Keeping nuclear weapons is a high-risk gamble – Letter in the Telegraph

Daily Telegraph – 25 July 2017 (page 15)

To coincide with the launch of new Medact report ‘A safer world – Britain’s harmful dependence on nuclear weapons’  on Tuesday 25th July 2017, leading UK health professionals wrote a letter in The Telegraph reiterating the international significance of the Treaty on the Prohibition of Nuclear Weapons, and calling for renewed public debate on Britain’s continued possession of nuclear weapons. 




SIR – On July 7 2017 the UN General Assembly adopted the text of a legally binding ‘instrument’ to prohibit nuclear weapons. All nine nuclear weapon states, including Britain, boycotted the treaty negotiations, while most of the mainstream media ignored the making of this new, landmark international treaty.

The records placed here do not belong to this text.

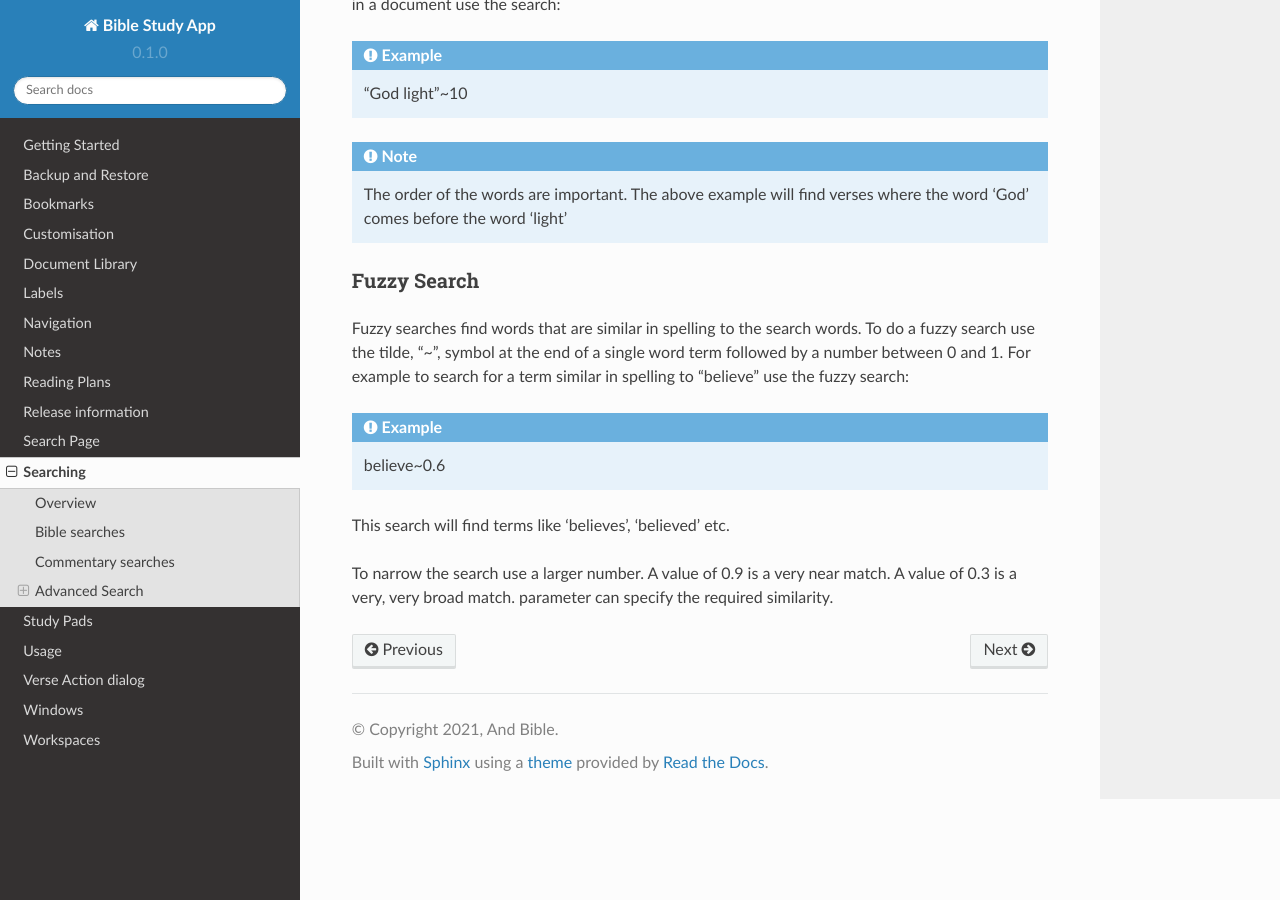
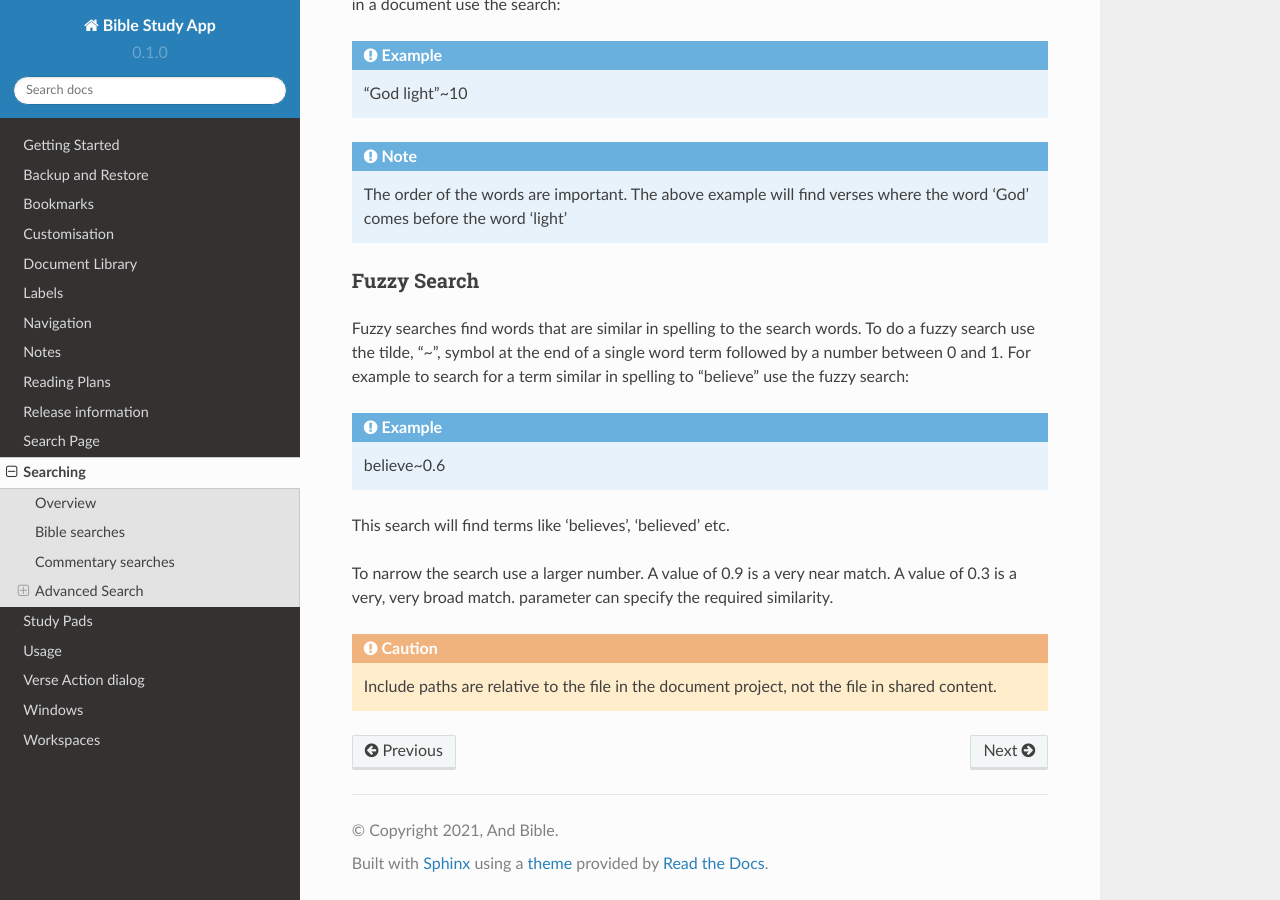
Before and after one commit to AndBible/docs, a Sphinx documentation site: the page built from docs/source/searching.rst, in a window 1280 px wide and 900 px high, scrolled down 875 px. Built offline with Sphinx 7.4.7 and the Read the Docs theme 2.0.0, drawn with Linux system fonts in a browser that asks for light colours; pages that are not in the unit, such as notebooks, are missing from menus.

Commit message:
Update searching.rst

```diff
--- a/docs/source/searching.rst
+++ b/docs/source/searching.rst
@@ -58,3 +58,5 @@ This search will find terms like 'believes', 'believed' etc.
 
 To narrow the search use a larger number. A value of 0.9 is a very near match. A value of 0.3 is a very, very broad match.
 parameter can specify the required similarity.
+
+.. caution:: Include paths are relative to the file in the document project, not the file in shared content.
```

Yet this Treaty was passed in the UN by a vote of 122 to 1, and actively supported by hundreds of civic organizations including the World Medical Association, the International Council of Nurses and the World Federation of Public Health Associations.

In light of these developments, it’s time for a renewed public debate on Britain’s continued possession of nuclear weapons.

As doctors and health professionals, we highlight the fact that even a limited regional nuclear war could place up to 2 billion people at risk of starvation, and that a large-scale nuclear war would threaten the very survival of humanity.

With over a thousand nuclear warheads remaining on high alert across the world and all nine nuclear-armed nations investing in the modernization of their nuclear arsenals, the doctrine of nuclear deterrence represents a high-risk gamble.

Nuclear weapons are also an increasingly ineffective means of protecting our national security. They do not counter new forms of aggression such as cyber warfare, nor keep us safe from acts of terrorism. And they cannot be used to fight sea level rise, extreme weather, ocean acidification, biodiversity loss, antimicrobial resistance or increasing social inequality.

Although multilateral disarmament would require a great deal of hard work, skillful diplomacy, leadership and some courage, it can be done. By abandoning our reliance on an increasingly redundant and dangerous approach to national security, Britain can take a lead in making the world safer.

Signatories: Dr David McCoy, Professor Sir Andrew Haines, Dr Richard Horton, Dr Fiona Godlee, Dr Iona Heath, Dr Sheila Adam, Dr John Chisholm, CBE, Professor Sarah Stewart-Brown, Dr Frank Boulton, Professor John Middleton, Dr June Crown, Dr Helen Zealley, Professor Stuart Logan, Professor Kate Pickett, Professor Catherine Law